It is no exageration to say that we live in a completely "disposable" society. Remember when mom used to wash out ziploc bags and dry them over the kitchen faucet? or save and reuse aluminum foil? I gasp now to think about it. With paper plates, and swiffer dusters, disposable diapers...shoot we don't have to reuse a thing! I can remember when old socks became dust clothes, and washing out dirty diapers in my earliest babysitting jobs was par for the course. I find myself thinking that many products like clothing, and furnishings, and well, just about everything are made to be disposable nowadays...just not made to last for long.
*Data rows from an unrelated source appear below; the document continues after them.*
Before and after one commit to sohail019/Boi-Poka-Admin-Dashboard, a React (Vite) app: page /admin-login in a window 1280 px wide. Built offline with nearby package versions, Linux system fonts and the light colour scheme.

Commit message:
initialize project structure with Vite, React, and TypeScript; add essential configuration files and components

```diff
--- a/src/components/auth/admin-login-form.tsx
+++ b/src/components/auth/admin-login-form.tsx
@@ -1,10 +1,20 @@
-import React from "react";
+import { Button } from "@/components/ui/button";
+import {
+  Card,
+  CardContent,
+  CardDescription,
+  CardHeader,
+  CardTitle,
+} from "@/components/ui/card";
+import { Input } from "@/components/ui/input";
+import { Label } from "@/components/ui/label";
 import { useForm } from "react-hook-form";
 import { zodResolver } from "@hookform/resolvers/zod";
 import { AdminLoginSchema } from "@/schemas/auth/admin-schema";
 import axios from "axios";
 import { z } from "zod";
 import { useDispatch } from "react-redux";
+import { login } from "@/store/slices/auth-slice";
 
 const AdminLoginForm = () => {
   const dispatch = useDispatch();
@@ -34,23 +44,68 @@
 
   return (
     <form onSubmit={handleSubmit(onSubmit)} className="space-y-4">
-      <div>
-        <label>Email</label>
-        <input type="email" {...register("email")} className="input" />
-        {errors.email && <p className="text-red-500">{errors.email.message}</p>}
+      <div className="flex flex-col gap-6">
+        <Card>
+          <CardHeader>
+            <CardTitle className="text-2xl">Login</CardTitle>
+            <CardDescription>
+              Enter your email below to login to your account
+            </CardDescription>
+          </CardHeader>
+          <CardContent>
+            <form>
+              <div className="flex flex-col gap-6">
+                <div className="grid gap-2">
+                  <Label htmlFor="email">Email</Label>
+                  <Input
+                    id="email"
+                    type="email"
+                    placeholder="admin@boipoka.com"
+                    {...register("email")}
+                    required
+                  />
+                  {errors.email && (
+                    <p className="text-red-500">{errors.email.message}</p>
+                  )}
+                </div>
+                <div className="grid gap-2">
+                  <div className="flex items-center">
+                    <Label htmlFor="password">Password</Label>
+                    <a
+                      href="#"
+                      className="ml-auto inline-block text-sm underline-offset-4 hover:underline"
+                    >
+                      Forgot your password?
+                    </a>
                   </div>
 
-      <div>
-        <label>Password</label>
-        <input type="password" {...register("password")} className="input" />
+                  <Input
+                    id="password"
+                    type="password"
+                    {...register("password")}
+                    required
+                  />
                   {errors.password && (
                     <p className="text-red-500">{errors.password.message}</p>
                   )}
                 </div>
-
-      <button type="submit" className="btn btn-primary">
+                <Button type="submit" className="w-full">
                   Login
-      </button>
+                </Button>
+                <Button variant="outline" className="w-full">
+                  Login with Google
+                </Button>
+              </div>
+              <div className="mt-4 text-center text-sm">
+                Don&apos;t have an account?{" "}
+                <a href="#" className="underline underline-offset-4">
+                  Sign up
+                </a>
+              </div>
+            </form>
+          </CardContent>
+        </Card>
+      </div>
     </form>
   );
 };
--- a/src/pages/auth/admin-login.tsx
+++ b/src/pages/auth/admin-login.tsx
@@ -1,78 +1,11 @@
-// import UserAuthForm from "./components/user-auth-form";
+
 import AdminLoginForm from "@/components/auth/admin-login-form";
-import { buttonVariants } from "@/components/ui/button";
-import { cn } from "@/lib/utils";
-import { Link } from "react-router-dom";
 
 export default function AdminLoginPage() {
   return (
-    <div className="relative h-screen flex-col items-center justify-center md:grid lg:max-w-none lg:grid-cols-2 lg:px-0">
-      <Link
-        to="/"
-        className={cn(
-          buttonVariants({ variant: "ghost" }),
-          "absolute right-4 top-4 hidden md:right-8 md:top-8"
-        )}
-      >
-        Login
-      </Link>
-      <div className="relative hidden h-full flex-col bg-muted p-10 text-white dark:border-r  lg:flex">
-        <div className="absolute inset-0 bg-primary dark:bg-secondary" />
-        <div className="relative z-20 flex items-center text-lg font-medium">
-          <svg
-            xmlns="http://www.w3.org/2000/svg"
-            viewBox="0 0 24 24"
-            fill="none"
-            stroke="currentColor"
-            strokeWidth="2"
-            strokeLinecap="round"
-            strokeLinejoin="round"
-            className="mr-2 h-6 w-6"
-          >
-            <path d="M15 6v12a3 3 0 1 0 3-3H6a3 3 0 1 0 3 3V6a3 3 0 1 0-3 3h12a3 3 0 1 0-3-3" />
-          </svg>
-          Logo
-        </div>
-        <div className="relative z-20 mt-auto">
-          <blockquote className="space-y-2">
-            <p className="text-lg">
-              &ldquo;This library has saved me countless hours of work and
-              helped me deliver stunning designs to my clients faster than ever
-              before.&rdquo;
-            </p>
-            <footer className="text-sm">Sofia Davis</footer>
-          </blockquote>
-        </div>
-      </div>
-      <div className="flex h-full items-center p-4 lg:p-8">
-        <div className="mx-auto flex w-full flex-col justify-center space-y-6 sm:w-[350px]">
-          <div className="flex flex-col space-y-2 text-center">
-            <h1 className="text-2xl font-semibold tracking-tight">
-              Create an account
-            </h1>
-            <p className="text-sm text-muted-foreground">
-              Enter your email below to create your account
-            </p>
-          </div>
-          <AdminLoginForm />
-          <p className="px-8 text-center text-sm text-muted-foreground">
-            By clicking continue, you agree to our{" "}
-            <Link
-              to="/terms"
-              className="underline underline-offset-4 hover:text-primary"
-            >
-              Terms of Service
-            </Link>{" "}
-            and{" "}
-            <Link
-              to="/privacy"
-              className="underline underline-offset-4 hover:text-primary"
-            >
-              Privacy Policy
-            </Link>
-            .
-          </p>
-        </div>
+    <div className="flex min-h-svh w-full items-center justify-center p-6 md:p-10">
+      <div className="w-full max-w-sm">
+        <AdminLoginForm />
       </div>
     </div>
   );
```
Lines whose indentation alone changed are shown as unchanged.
When John and I were first married, he seemed shocked that I threw out a pair of his holey socks rather than mend them like his mom (mother of 12) would have done. I laughed and said...the only darning I'll do is when I throw them in the trash and scoff "Those DARN socks have a hole in them!" He didn't much see the humor.
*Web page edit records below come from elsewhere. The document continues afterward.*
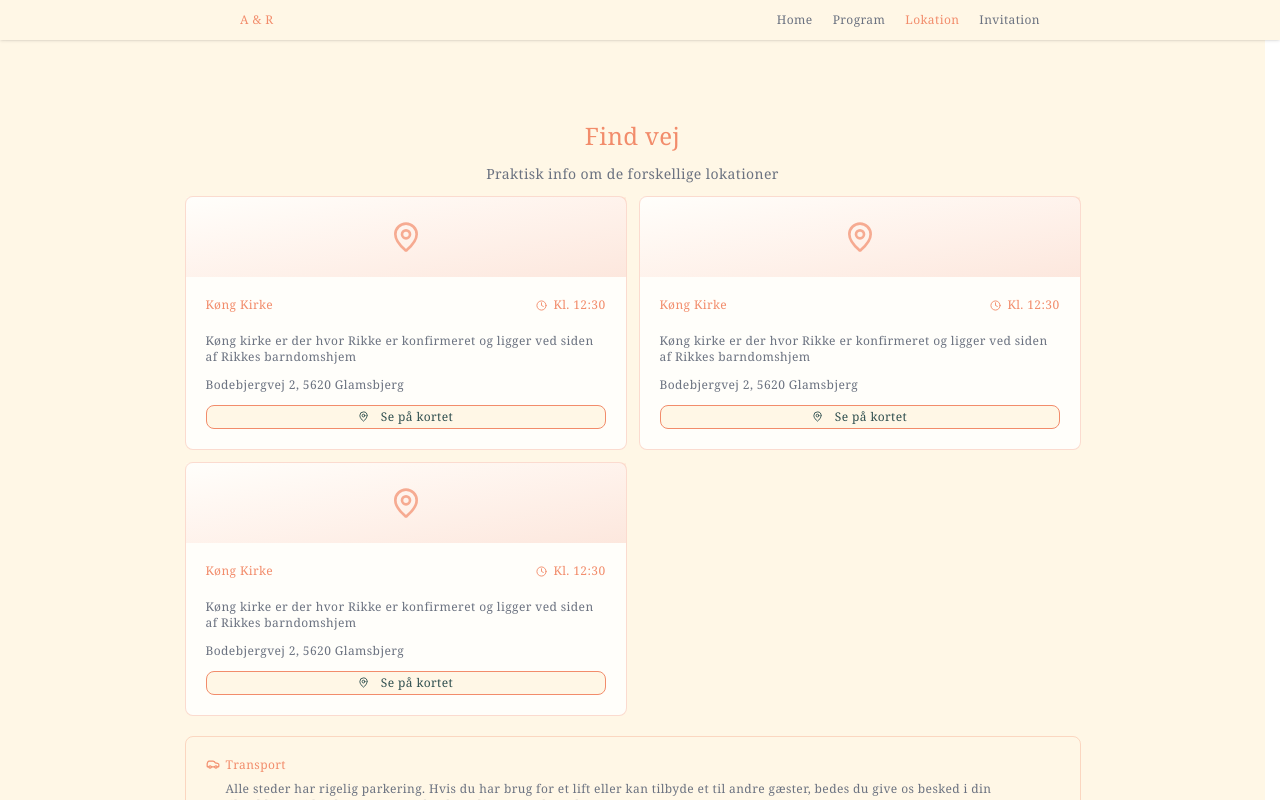
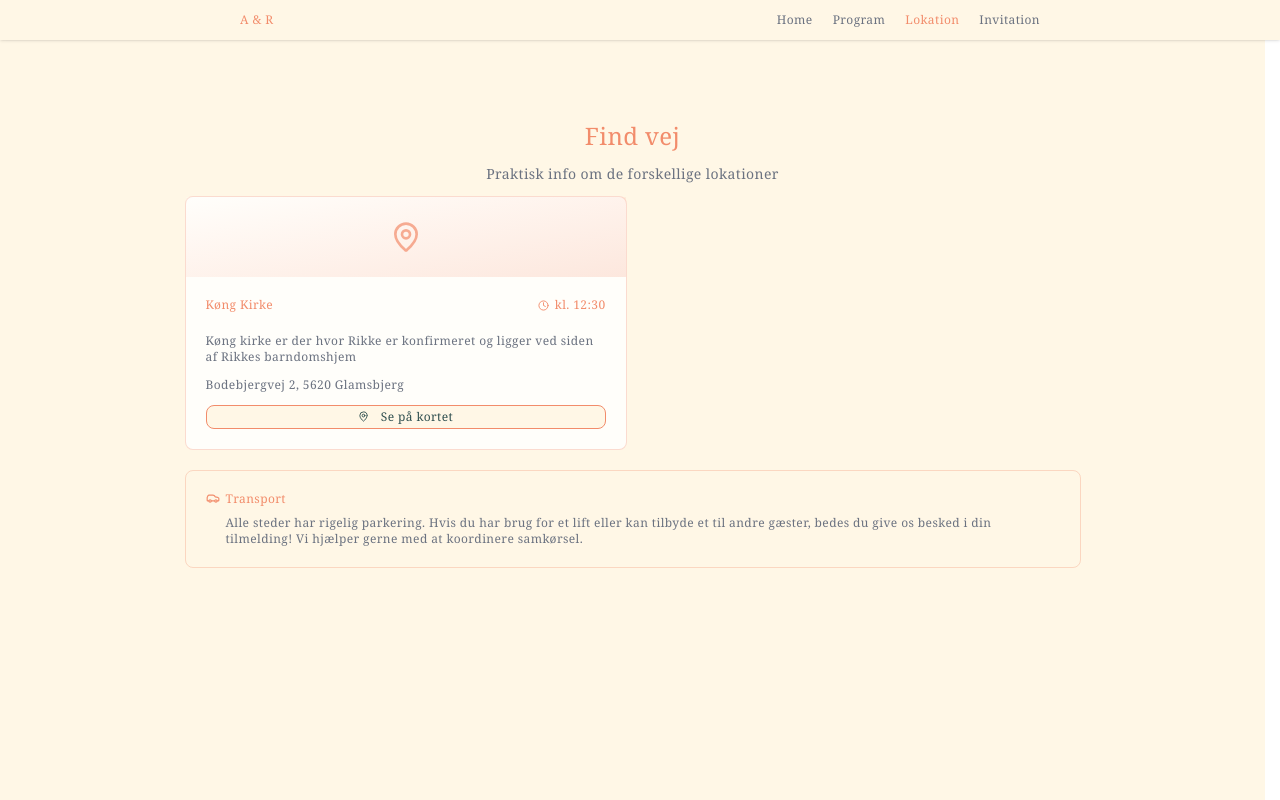
Before and after one commit to KatlaTL/wedding_application, a React (Vite) app: page /location in a window 1280 px wide. Shown: the top 800 px of the page. Built offline with nearby package versions, Linux system fonts and the light colour scheme.

Commit message:
added program and location custom hooks with dummy data

```diff
--- /dev/null
+++ b/src/hooks/useLocation.ts
@@ -0,0 +1,21 @@
+import type { LocationType } from "../types/location.type";
+
+
+const useLocation = () => {
+    const Locations: LocationType[] = [
+        {
+            address: "Bodebjergvej 2, 5620 Glamsbjerg",
+            mapUrl: "",
+            imageUrl: "",
+            title: "Køng Kirke",
+            description: "Køng kirke er der hvor Rikke er konfirmeret og ligger ved siden af Rikkes barndomshjem",
+            time: "kl. 12:30"
+        },
+    ]
+
+
+    return Locations;
+
+}
+
+export default useLocation;
--- /dev/null
+++ b/src/hooks/useProgram.ts
@@ -0,0 +1,35 @@
+import { Martini, Users, Utensils } from "lucide-react"
+import type { ProgramType } from "../types/program.type"
+
+
+const useProgram = () => {
+    const program: ProgramType[] = [
+        {
+            icon: Users,
+            title: "Vielse",
+            description: 'Vær med, når vi siger "ja" omgivet af familie og venner',
+            location: "Køng Kirke",
+            time: "kl. 12:30"
+        },
+        {
+            icon: Martini,
+            title: "Reception",
+            description: "Vi tager til hjemstavnsgården hvor der er kage, drikkelse og andet sjov",
+            location: "Hjemstavnsgården",
+            time: "kl. 14:00"
+        },
+        {
+            icon: Utensils,
+            title: "Festmiddag",
+            description: "Vi tager til præstegården i Odense hvor holder festmiddagen",
+            location: "Georgsgade 50",
+            time: "kl. 18:00"
+        }
+    ]
+
+
+    return program;
+
+}
+
+export default useProgram;
--- a/src/pages/location/Location.tsx
+++ b/src/pages/location/Location.tsx
@@ -2,17 +2,27 @@ import { Car } from "lucide-react";
 import Section from "../../components/Section"
 import LocationTiles from "./_components/LocationsTiles";
 import HeadingWithIcon from "../../components/HeadingWithIcon";
+import useLocation from "../../hooks/useLocation";
+import type { LocationType } from "../../types/location.type";
 
 const Location = () => {
+    const Locations: LocationType[] = useLocation();
 
     return (
         <Section title="Find vej" description="Praktisk info om de forskellige lokationer">
 
             <div className="grid grid-cols-2 gap-3">
 
-                <LocationTiles />
-                <LocationTiles />
-                <LocationTiles />
+                {Locations.map(location =>
+                    <LocationTiles
+                        title={location.title}
+                        address={location.address}
+                        description={location.description}
+                        mapUrl={location.mapUrl}
+                        time={location.time}
+                        imageUrl={location.imageUrl}
+                    />
+                )}
 
             </div>
 
--- a/src/pages/location/_components/LocationsTiles.tsx
+++ b/src/pages/location/_components/LocationsTiles.tsx
@@ -1,8 +1,14 @@
 import { Clock, MapPin } from "lucide-react"
 import Button from "../../../components/Button"
+import type { LocationType } from "../../../types/location.type";
 
 
-const LocationTiles = () => {
+const LocationTiles: React.FC<LocationType> = ({
+    title,
+    address,
+    description,
+    time
+}) => {
     return (
         <div className="bg-background-muted rounded-lg border-primary-30 border hover:shadow-lg h-fit">
             <div className="min-h-20 h-[40%] bg-gradient-to-br from-white/20 to-primary/20 flex justify-center items-center">
@@ -12,19 +18,20 @@ const LocationTiles = () => {
 
             <div className="flex flex-col items-start text-left text-xs text-muted-foreground p-5">
                 <div className="flex justify-between w-full">
-                    <h3 className="text-primary pb-5">Køng Kirke</h3>
+                    <h3 className="text-primary pb-5">{title}</h3>
 
                     <div className="flex items-start gap-1.5 text-primary">
                         <span>
                             <Clock className="h-[11px] w-[11px] mt-[3px]" />
                         </span>
-                        <p className="!text-primary">Kl. 12:30</p>
+                        <p className="!text-primary">{time}</p>
                     </div>
                 </div>
-                <p className="pb-3">Køng kirke er der hvor Rikke er konfirmeret og ligger ved siden af Rikkes barndomshjem</p>
+                <p className="pb-3">{description}</p>
 
-                <p className="pb-3">Bodebjergvej 2, 5620 Glamsbjerg</p>
+                <p className="pb-3">{address}</p>
 
+                {/* Add onclick */}
                 <Button size="small" icon={MapPin}>Se på kortet</Button>
             </div>
 
--- a/src/pages/program/Program.tsx
+++ b/src/pages/program/Program.tsx
@@ -1,10 +1,12 @@
 import Section from "../../components/Section";
+import useProgram from "../../hooks/useProgram";
+import type { ProgramType } from "../../types/program.type";
 import GradientLine from "./_components/GradientLine";
 import GradientLineDot from "./_components/GradientLineDot";
 import ProgramTile from "./_components/ProgramTile";
-import { Clock, MapPin, Camera, Users, Utensils, Martini, Music } from "lucide-react";
 
 const Program = () => {
+    const program: ProgramType[] = useProgram();
 
     return (
         <Section title="Program" description="Her er hvordan dagen kommer til at udfolde sig!">
@@ -12,38 +14,20 @@ const Program = () => {
                 <GradientLine />
 
                 <div className="flex flex-col gap-3 relative">
-                    {/* TODO dynamic create the program */}
-
-                    <GradientLineDot />
-
-                    <ProgramTile
-                        icon={Users}
-                        title="Vielse"
-                        description='Vær med, når vi siger "ja" omgivet af familie og venner'
-                        location="Køng Kirke"
-                        time="Kl. 12:30"
-                    />
-
-                    <GradientLineDot />
-
-                    <ProgramTile
-                        icon={Martini}
-                        title="Reception"
-                        description='Vi tager til hjemstavnsgården hvor der er kage, drikkelse og andet sjov'
-                        location="Hjemstavnsgården"
-                        time="Kl. 14:00"
-                    />
-
-                    <GradientLineDot />
-
-                    <ProgramTile
-                        icon={Utensils}
-                        title="Festmiddag"
-                        description='Vi tager til præstegården i Odense hvor holder festmiddagen'
-                        location="Georgsgade 50"
-                        time="Kl. 18:00"
-                    />
-
+                    {program.map((item) => {
+                        return (
+                            <>
+                                <GradientLineDot />
+                                <ProgramTile
+                                    icon={item.icon}
+                                    title={item.title}
+                                    description={item.description}
+                                    location={item.location}
+                                    time={item.time}
+                                />
+                            </>
+                        )
+                    })}
                 </div>
             </div>
         </Section>
--- a/src/pages/program/_components/ProgramTile.tsx
+++ b/src/pages/program/_components/ProgramTile.tsx
@@ -1,15 +1,9 @@
-import { MapPin, Clock, type LucideProps } from "lucide-react";
+import { MapPin, Clock } from "lucide-react";
 import type React from "react";
+import type { ProgramType } from "../../../types/program.type";
 
-type ProgramTileProps = {
-    title: string;
-    description: string;
-    location: string;
-    time: string;
-    icon?: React.ForwardRefExoticComponent<Omit<LucideProps, "ref">>;
-}
 
-const ProgramTile: React.FC<ProgramTileProps> = ({
+const ProgramTile: React.FC<ProgramType> = ({
     title,
     description,
     location,
--- /dev/null
+++ b/src/types/program.type.ts
@@ -0,0 +1,9 @@
+import type { LucideProps } from "lucide-react";
+
+export type ProgramType = {
+    icon?: React.ForwardRefExoticComponent<Omit<LucideProps, "ref">>;
+    title: string;
+    description: string;
+    location: string;
+    time: string;
+}
```
Also changed, not shown: src/types/location.type.ts (added, +8 -0 lines).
As mom to 10 now, my thinking has changed slightly over the years. You see, having this big family has done many things for me, not the least of which is foster a keener awareness of the value of a dollar, and how far we can stretch it. Don't get me wrong...there are times when I'd rather throw an extra 10 pack of socks in my Walmart cart, than sit and take the time to darn socks...but sometimes, time wins out. Other times it has nothing to do with money, but about the effort and love that goes into it.
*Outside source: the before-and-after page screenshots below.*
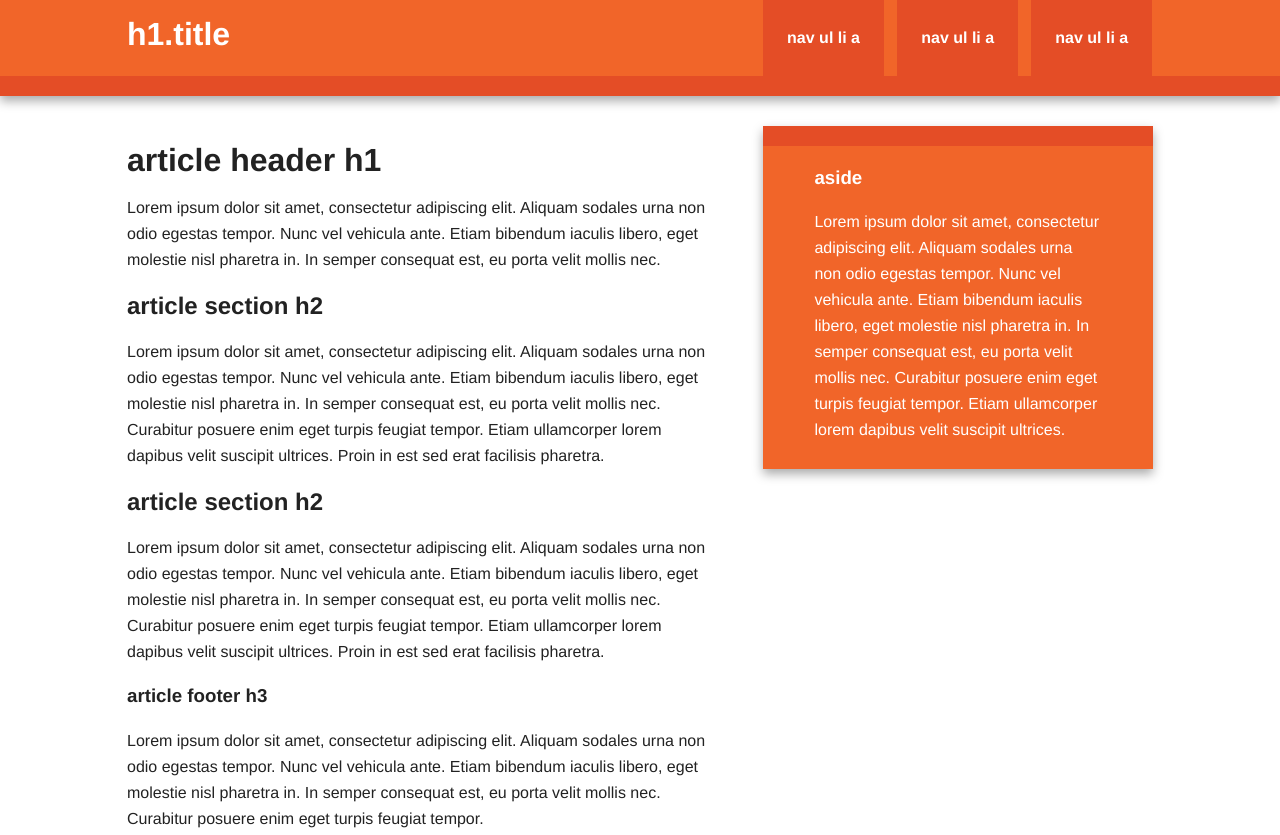
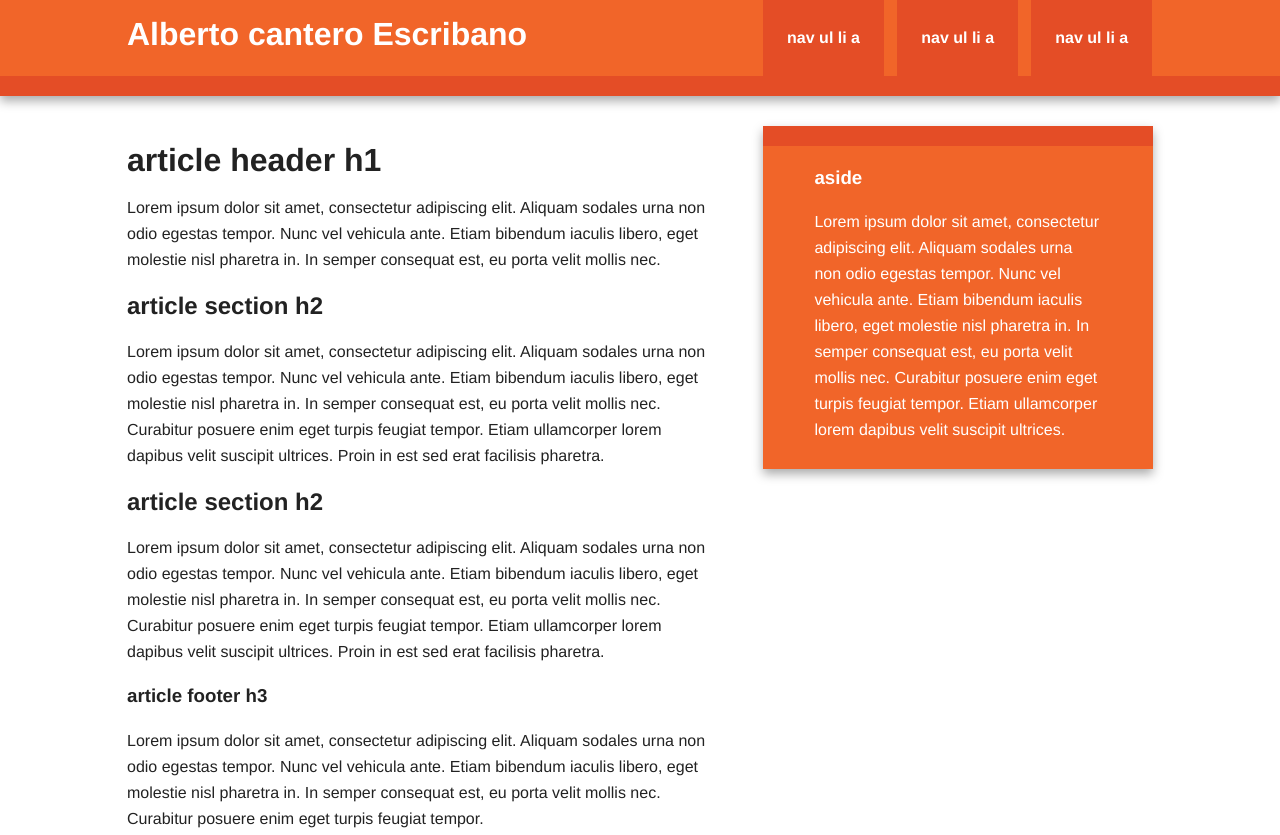
Before and after one commit to daw223-05/ej2.1, a plain HTML site: page index.html in a window 1280 px wide. Shown: the top 835 px of the page. Drawn offline with nearby package versions, Linux system fonts and the light colour scheme.

Commit message:
Inserccion de nombre en tituolo del archivo index

```diff
--- a/index.html
+++ b/index.html
@@ -23,7 +23,7 @@
 
         <div class="header-container">
             <header class="wrapper clearfix">
-                <h1 class="title">h1.title</h1>
+                <h1 class="title">Alberto cantero Escribano</h1>
                 <nav>
                     <ul>
                         <li><a href="#">nav ul li a</a></li>
```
Tonight Sam was gearing up for his tournament baseball game. He walked through the kitchen with his game shirt tucked neatly into his belted baseball pants; hat just so; tall black socks; a total look that said this boy means business...except wait...what's that?? A big toe peaking through the end of his sock, and about to be tucked into his cleats. (sound of screaching brakes!) Hold it right there!! I asked him if I could fix them for him...it would just take a couple minutes. He grinned from ear to ear. "Really? You can do that?" he asked. Of course, I'd be glad to. (okay, so I briefly cursed under my breath about the fact that this single pair of black baseball socks cost more than the 10-packer of white sweat socks from Walmart...and that they just don't make things to last nowadays. But, I digress.)
He pulled off one sock, and in just a matter of minutes he had a mended sock that could corral even the wildest big toe. All the while I stitched, little Lucy watched and asked "Why mom? Why?"
"Because we love Sammy," I said.
"And darned socks means love."